Shawn Mendes is the kind of pop star that not even poptimists care about, which is to say there’s nothing even remotely cool about him. He’s a pretty face tethered to an acoustic guitar, singing boring and occasionally satisfying pop-rock songs to young kids, but not the ones whose tastes people like to fetishize. He’s probably the closest thing we have to John Mayer, but has managed to catch zero run off from millennial nostalgic appreciation of Mayer, who was at least cool enough to be friends with Dave Chappelle.
None of that is doing anyone a disservice exactly. Shawn Mendes doesn’t need critics, and divorced from his obvious appeal as a heartthrob, he has so far been the sort of artist best enjoyed in passing. Yesterday he released two new singles—the first from his forthcoming third album—one of which, “In My Blood,” is an explicit Kings of Leon homage that offers nothing more than what you could get from the actual Kings of Leon songs that came out a decade ago (Jesus…), if that’s something you need in your life.
The other single, “Lost in Japan,” is something of a revelation. Mendes has found success within a pretty narrow aesthetic space—piano ballads, strummy acoustic stompers, arena rock—briefly nudging himself into more upbeat territory with “There’s Nothing Holdin’ Me Back,” his hit from last year that was dance-y in the same way as Ed Sheeran tapping out a beat on the body of his guitar. But “Lost in Japan” introduces Mendes into a generation of white boys doing funk: the quicksilver grooves of early Phoenix, acoustic guitar rakes plucked from Justin Timberlake’s “Señorita” or a whole host of Robin Thicke records, audible bass guitar recently revived by Charlie Puth, even a piano intro that feels like an homage to Calvin Harris’ “Slide.”
So if this move by Mendes was unexpected, it was also maybe obvious enough. Nonetheless, “Lost in Japan”—which Mendes wrote along with Teddy Geiger, Scott Harris, Nate Mercereau, and frequent Post Malone collaborator Louis Bell—is just notably well-made pop music. In an age where radio long ago flattened the sound of pop into an easily consumable granola bar, “Lost in Japan” is refreshingly spacious. The arrangement is generous and surprising, like in the counterintuitive synth wobble that accents the bass, or the shakers in the background that pave the way for the acoustic guitars that give the song a nice mix of textures.

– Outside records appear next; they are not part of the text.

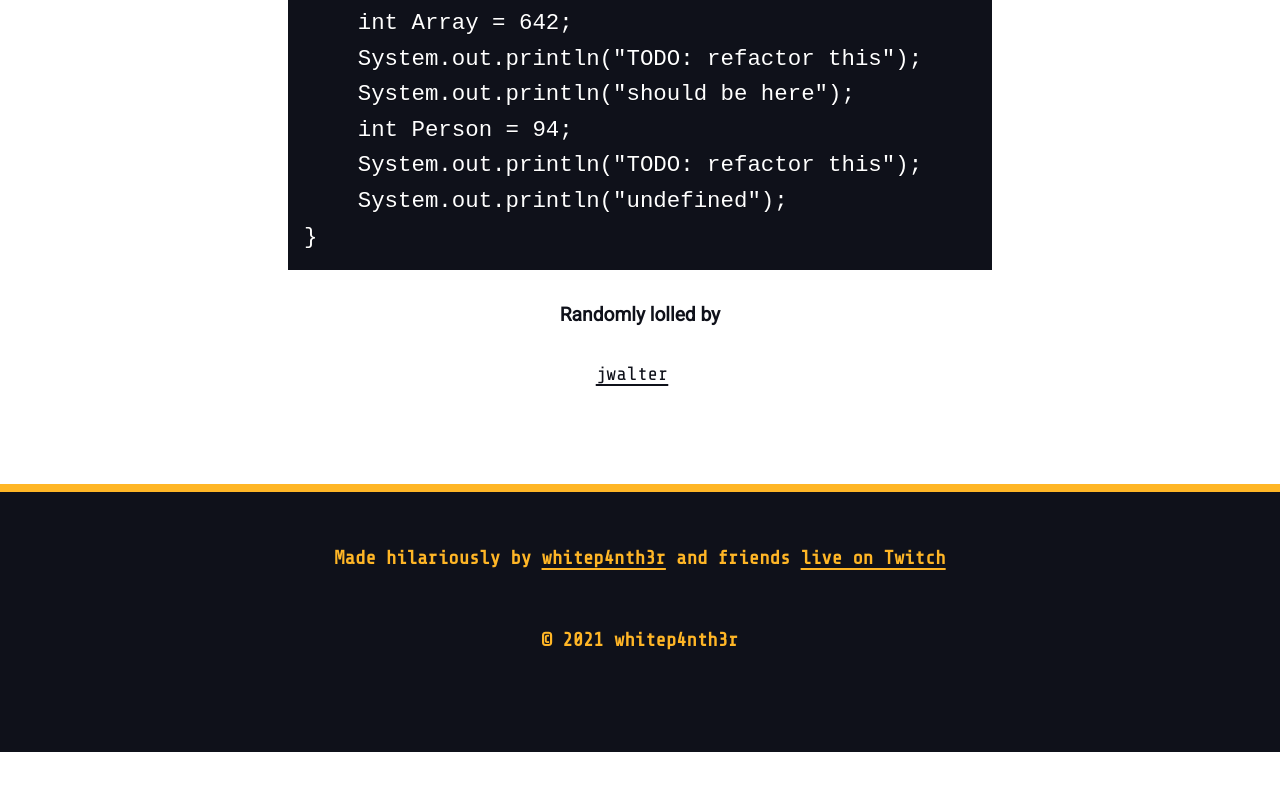
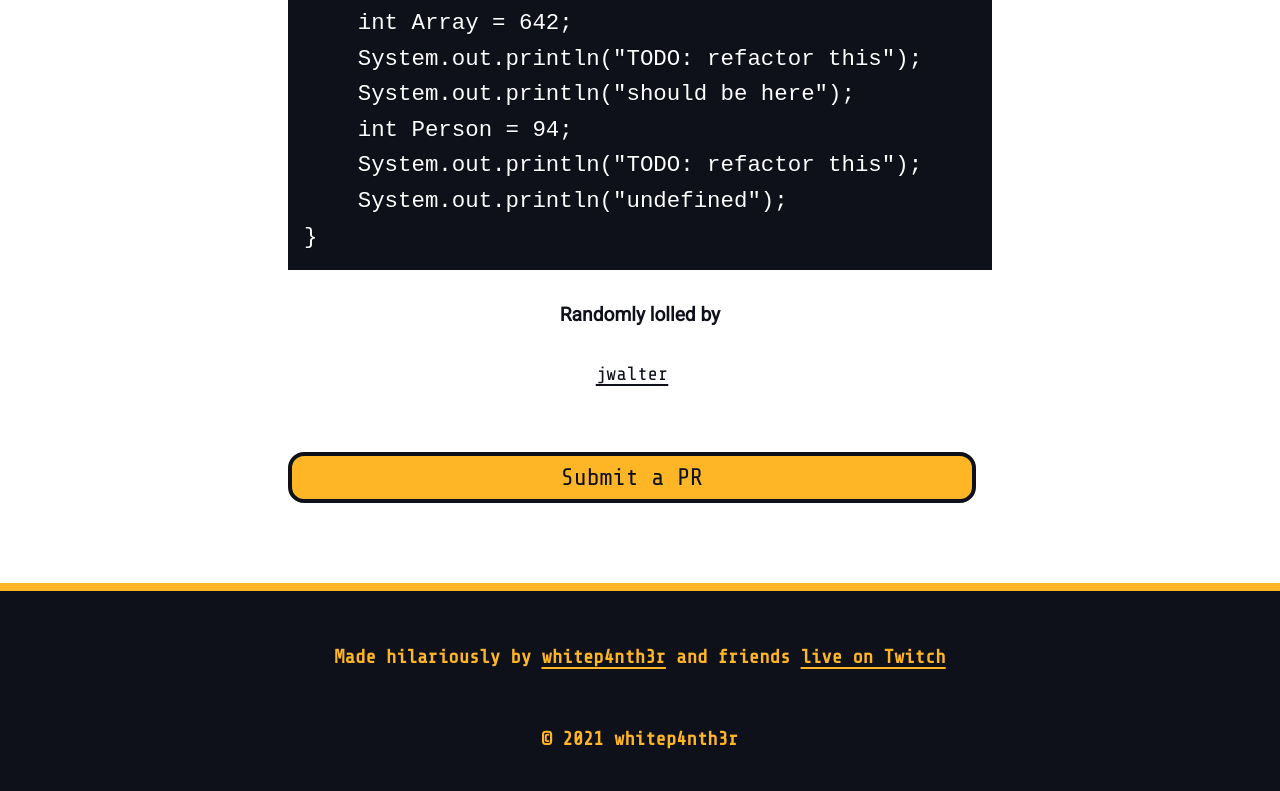
Before and after one commit to whitep4nth3r/randomcodegenerator.lol, a Next.js app: page / in a window 1280 px wide. Shown: the part 792-1583 px from the top of the page. Before the commit the page ends 1544 px from the top, so only its background shows below. Built offline with nearby package versions, Linux system fonts and the light colour scheme.

Commit message:
Moved footer to own component, added link to repo

```diff
--- /dev/null
+++ b/components/Footer/index.js
@@ -0,0 +1,29 @@
+import React from "react";
+
+export default function Footer() {
+  const year = new Date().getFullYear();
+  return (
+    <footer className="footer">
+      <p className="footer__disclaimer">
+        Made hilariously by{" "}
+        <a
+          className="footer__link"
+          href="https://whitep4nth3r.com/?utm_source=random-lol"
+          target="_blank"
+        >
+          whitep4nth3r
+        </a>{" "}
+        and friends{" "}
+        <a
+          className="footer__link"
+          href="https://twitch.tv/whitep4nth3r"
+          rel="noopenner no referrer"
+          target="_blank"
+        >
+          live on Twitch
+        </a>
+      </p>
+      <p className="footer__copyright">&copy; {year} whitep4nth3r</p>
+    </footer>
+  );
+}
--- a/pages/index.js
+++ b/pages/index.js
@@ -1,5 +1,7 @@
 import PageMeta from "../components/PageMeta";
 import { useState, useEffect } from "react";
+
+import Footer from "../components/Footer";
 
 import { generateRandomCode, Languages } from "../tools/RandomCodeGenerator";
 import { getRandomLang, getRandomInt, getContributors } from "../tools/utils/helpers";
@@ -9,7 +11,6 @@ export default function Home() {
   const [numberOfLines, setNumberOfLines] = useState("3");
   const [result, setResult] = useState("");
   const [contributors, setContributors] = useState([]);
-  const year = new Date().getFullYear();
 
   useEffect(() => {
     const randomLang = getRandomLang();
@@ -142,29 +143,16 @@ export default function Home() {
             )}
           </>
         )}
+        <a
+          className="submitPr__button"
+          href="https://github.com/whitep4nth3r/randomcodegenerator.lol"
+          target="_blank"
+          rel="noopener noreferrer"
+        >
+          Submit a PR
+        </a>
       </main>
-      <footer className="footer">
-        <p className="footer__disclaimer">
-          Made hilariously by{" "}
-          <a
-            className="footer__link"
-            href="https://whitep4nth3r.com/?utm_source=random-lol"
-            target="_blank"
-          >
-            whitep4nth3r
-          </a>{" "}
-          and friends{" "}
-          <a
-            className="footer__link"
-            href="https://twitch.tv/whitep4nth3r"
-            rel="noopenner no referrer"
-            target="_blank"
-          >
-            live on Twitch
-          </a>
-        </p>
-        <p className="footer__copyright">&copy; {year} whitep4nth3r</p>
-      </footer>
+      <Footer />
     </>
   );
 }
--- a/styles/globals.css
+++ b/styles/globals.css
@@ -70,7 +70,8 @@ a {
   flex-wrap: wrap;
 }
 
-.selector__button {
+.selector__button,
+.submitPr__button {
   background-color: var(--black);
   color: var(--white);
   font-family: var(--font-family-heading);
@@ -96,7 +97,8 @@ a {
   box-shadow: none;
 }
 
-.selector__button:focus {
+.selector__button:focus,
+.submitPr__button:focus {
   outline-width: 0;
   box-shadow: var(--green) 0 0 0 0.25rem;
   transition: box-shadow 0.2s ease 0s;
@@ -302,3 +304,17 @@ a {
   box-shadow: var(--yellow) 0 0 0 0.25rem;
   transition: box-shadow 0.2s ease 0s;
 }
+
+.submitPr__button {
+  background-color: var(--yellow);
+  color: var(--black);
+  margin-top: 2rem;
+  text-align: center;
+  display: block;
+}
+
+.submitPr__button:hover {
+  color: var(--yellow);
+  background-color: var(--black);
+  box-shadow: none;
+}
```
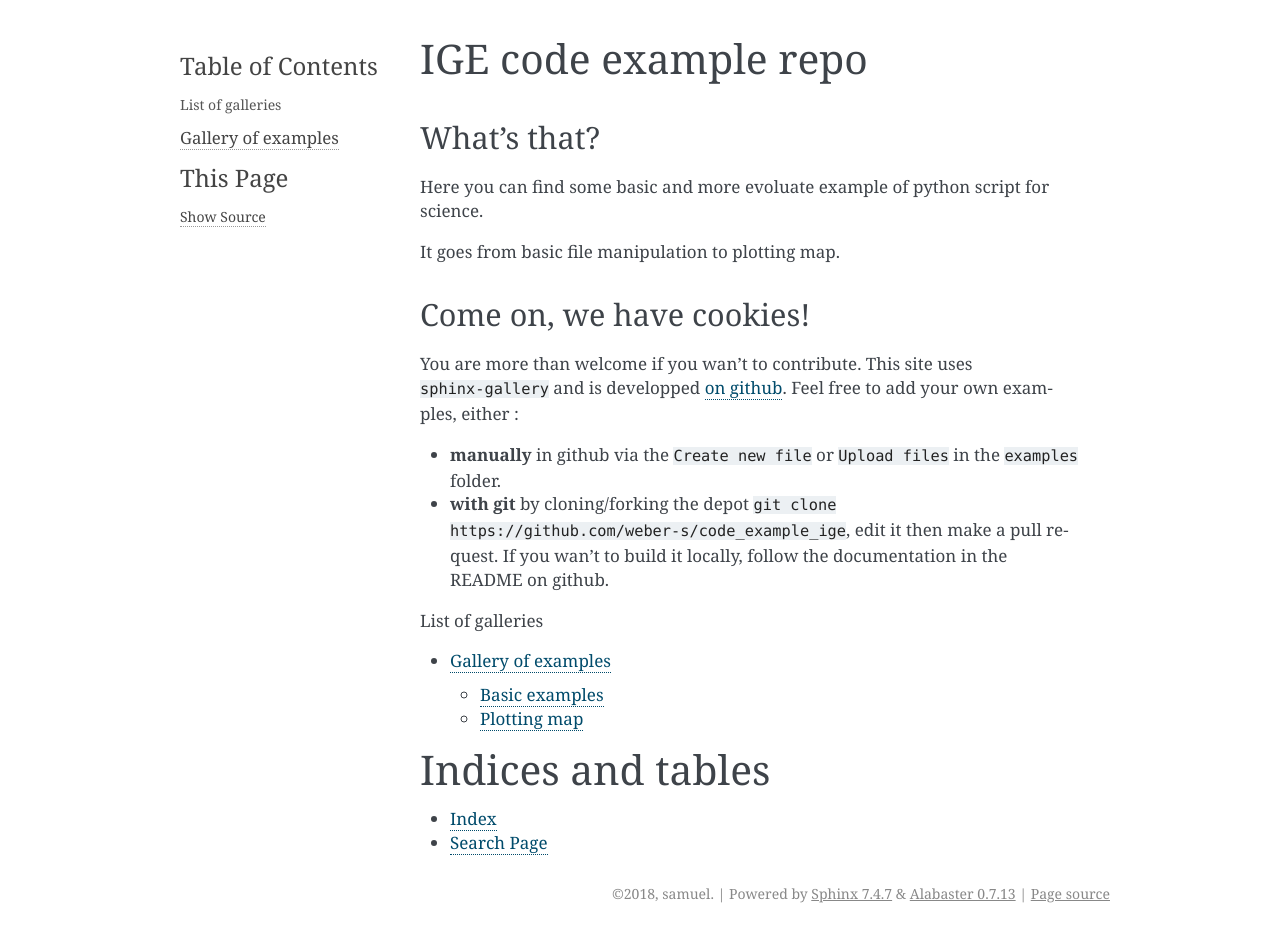
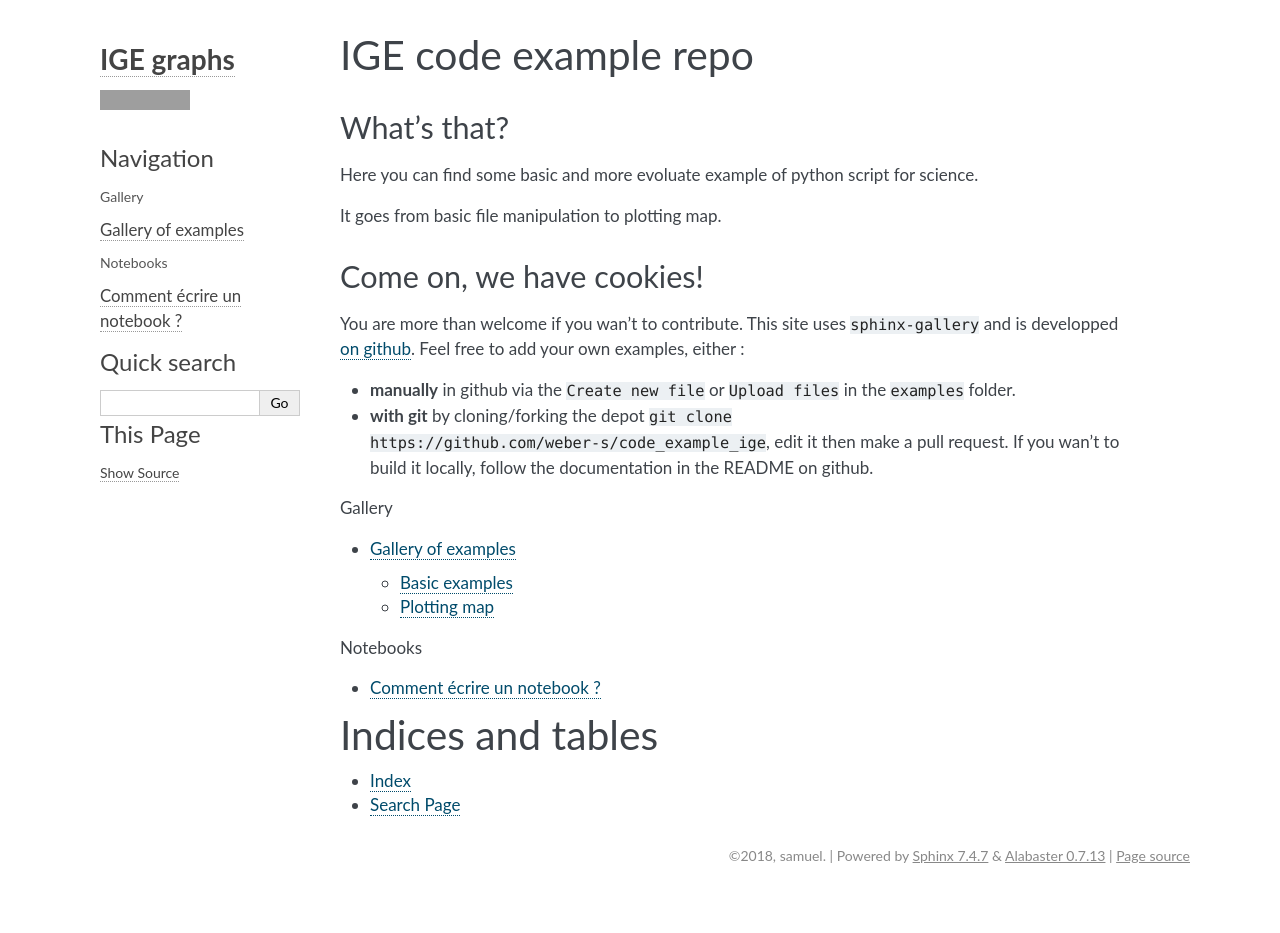
Before and after one commit to weber-s/code_example_ige, a Sphinx documentation site: the page built from docs/index.rst, in a window 1280 px wide. Built offline with Sphinx 7.4.7, drawn with Linux system fonts in a browser that asks for light colours; after the commit the page ends 900 px from its top, so only the background shows below that; grey boxes are pictures that could not be loaded.

Commit message:
add notebooks suport

```diff
--- a/docs/conf.py
+++ b/docs/conf.py
@@ -19,7 +19,7 @@ import sys
 
 # -- Project information -----------------------------------------------------
 
-project = 'code_ige'
+project = 'IGE graphs'
 copyright = '2018, samuel'
 author = 'samuel'
 
@@ -42,6 +42,7 @@ extensions = [
     'sphinx.ext.mathjax',
     'sphinx.ext.viewcode',
     'sphinx.ext.intersphinx',
+    'nbsphinx',
     'sphinx_gallery.gen_gallery',
 ]
 
@@ -67,7 +68,7 @@ language = None
 # List of patterns, relative to source directory, that match files and
 # directories to ignore when looking for source files.
 # This pattern also affects html_static_path and html_extra_path .
-exclude_patterns = ['_build', 'Thumbs.db', '.DS_Store']
+exclude_patterns = ['_build', 'Thumbs.db', '.DS_Store', '**.ipynb_checkpoints']
 
 # The name of the Pygments (syntax highlighting) style to use.
 pygments_style = 'sphinx'
@@ -84,7 +85,16 @@ html_theme = 'alabaster'
 # further.  For a list of options available for each theme, see the
 # documentation.
 #
-# html_theme_options = {}
+html_theme_options = {
+    'body_text_align': 'justify',
+    'github_user': 'weber-s',
+    'github_repo': 'code_example_ige',
+    'github_count': False,
+    'github_button': True,
+    'page_width': '1100px',
+    'font_family': '"Lato","proxima-nova","Helvetica Neue",Arial,sans-serif',
+
+}
 
 # Add any paths that contain custom static files (such as style sheets) here,
 # relative to this directory. They are copied after the builtin static files,
@@ -100,14 +110,19 @@ html_static_path = ['_static']
 # 'searchbox.html']``.
 #
 html_sidebars = {
-    '**': ['globaltoc.html', 'sourcelink.html']
+    '**': ['about.html',
+           'navigation.html',
+           'relations.html',
+           'searchbox.html',
+           'sourcelink.html'
+          ]
 }
 
 
 # -- Options for HTMLHelp output ---------------------------------------------
 
 # Output file base name for HTML help builder.
-htmlhelp_basename = 'code_igedoc'
+htmlhelp_basename = 'ige_graphsdoc'
 
 
 # -- Options for LaTeX output ------------------------------------------------
@@ -134,7 +149,7 @@ latex_elements = {
 # (source start file, target name, title,
 #  author, documentclass [howto, manual, or own class]).
 latex_documents = [
-    (master_doc, 'code_ige.tex', 'code\\_ige Documentation',
+    (master_doc, 'ige_graph.tex', 'ige_graph Documentation',
      'samuel', 'manual'),
 ]
 
@@ -144,7 +159,7 @@ latex_documents = [
 # One entry per manual page. List of tuples
 # (source start file, name, description, authors, manual section).
 man_pages = [
-    (master_doc, 'code_ige', 'code_ige Documentation',
+    (master_doc, 'ige_graph', 'ige_graph Documentation',
      [author], 1)
 ]
 
@@ -155,8 +170,8 @@ man_pages = [
 # (source start file, target name, title, author,
 #  dir menu entry, description, category)
 texinfo_documents = [
-    (master_doc, 'code_ige', 'code_ige Documentation',
-     author, 'code_ige', 'One line description of project.',
+    (master_doc, 'ige_graph', 'ige_graph Documentation',
+     author, 'ige_graph', 'One line description of project.',
      'Miscellaneous'),
 ]
 
--- a/docs/index.rst
+++ b/docs/index.rst
@@ -32,9 +32,17 @@ Feel free to add your own examples, either :
 
 .. toctree::
    :maxdepth: 2
-   :Caption: List of galleries
+   :glob:
+   :Caption: Gallery
 
    auto_examples/index
+
+.. toctree::
+   :maxdepth: 1
+   :glob:
+   :Caption: Notebooks
+
+   notebooks/*
 
 Indices and tables
 ==================
```
Also changed, not shown: docs/notebooks/Notebook example.ipynb (added).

Mendes sings the song gracefully. He sells romantic tension (“we could cut it with a knife,” he says) and horny desperation, and sounds natural reaching into his falsetto as the song nears its conclusion. I have no idea why he sings the lyric “I’m a couple hundred miles from Japan,” but we can worry about that part later.